**What needs to be done:** Set all of the entries down again precisely as they are written.

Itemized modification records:
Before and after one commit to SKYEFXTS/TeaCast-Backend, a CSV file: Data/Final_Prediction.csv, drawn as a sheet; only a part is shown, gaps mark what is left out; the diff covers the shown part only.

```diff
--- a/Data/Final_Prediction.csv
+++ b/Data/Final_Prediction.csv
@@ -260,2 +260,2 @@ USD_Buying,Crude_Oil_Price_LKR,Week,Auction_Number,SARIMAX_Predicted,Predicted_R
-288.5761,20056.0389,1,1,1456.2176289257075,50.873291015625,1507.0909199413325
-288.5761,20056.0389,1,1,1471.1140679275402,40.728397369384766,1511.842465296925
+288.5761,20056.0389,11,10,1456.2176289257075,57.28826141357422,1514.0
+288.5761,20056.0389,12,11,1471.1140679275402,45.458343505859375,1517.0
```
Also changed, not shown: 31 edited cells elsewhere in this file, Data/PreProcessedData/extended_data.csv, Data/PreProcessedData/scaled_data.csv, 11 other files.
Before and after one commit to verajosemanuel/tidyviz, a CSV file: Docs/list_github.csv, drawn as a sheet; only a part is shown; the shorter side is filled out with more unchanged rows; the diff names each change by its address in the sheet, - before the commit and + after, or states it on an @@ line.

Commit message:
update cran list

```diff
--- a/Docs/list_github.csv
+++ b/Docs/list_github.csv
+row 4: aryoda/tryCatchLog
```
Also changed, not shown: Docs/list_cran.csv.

**Answer below:**
Before and after one commit to SKYEFXTS/TeaCast-Backend, a CSV file: Data/Final_Prediction.csv, drawn as a sheet; only a part is shown, gaps mark what is left out; the diff covers the shown part only.

```diff
--- a/Data/Final_Prediction.csv
+++ b/Data/Final_Prediction.csv
@@ -260,2 +260,2 @@ USD_Buying,Crude_Oil_Price_LKR,Week,Auction_Number,SARIMAX_Predicted,Predicted_R
-288.5761,20056.0389,1,1,1456.2176289257075,50.873291015625,1507.0909199413325
-288.5761,20056.0389,1,1,1471.1140679275402,40.728397369384766,1511.842465296925
+288.5761,20056.0389,11,10,1456.2176289257075,57.28826141357422,1514.0
+288.5761,20056.0389,12,11,1471.1140679275402,45.458343505859375,1517.0
```
Also changed, not shown: 31 edited cells elsewhere in this file, Data/PreProcessedData/extended_data.csv, Data/PreProcessedData/scaled_data.csv, 11 other files.
Before and after one commit to verajosemanuel/tidyviz, a CSV file: Docs/list_github.csv, drawn as a sheet; only a part is shown; the shorter side is filled out with more unchanged rows; the diff names each change by its address in the sheet, - before the commit and + after, or states it on an @@ line.

Commit message:
update cran list

```diff
--- a/Docs/list_github.csv
+++ b/Docs/list_github.csv
+row 4: aryoda/tryCatchLog
```
Also changed, not shown: Docs/list_cran.csv.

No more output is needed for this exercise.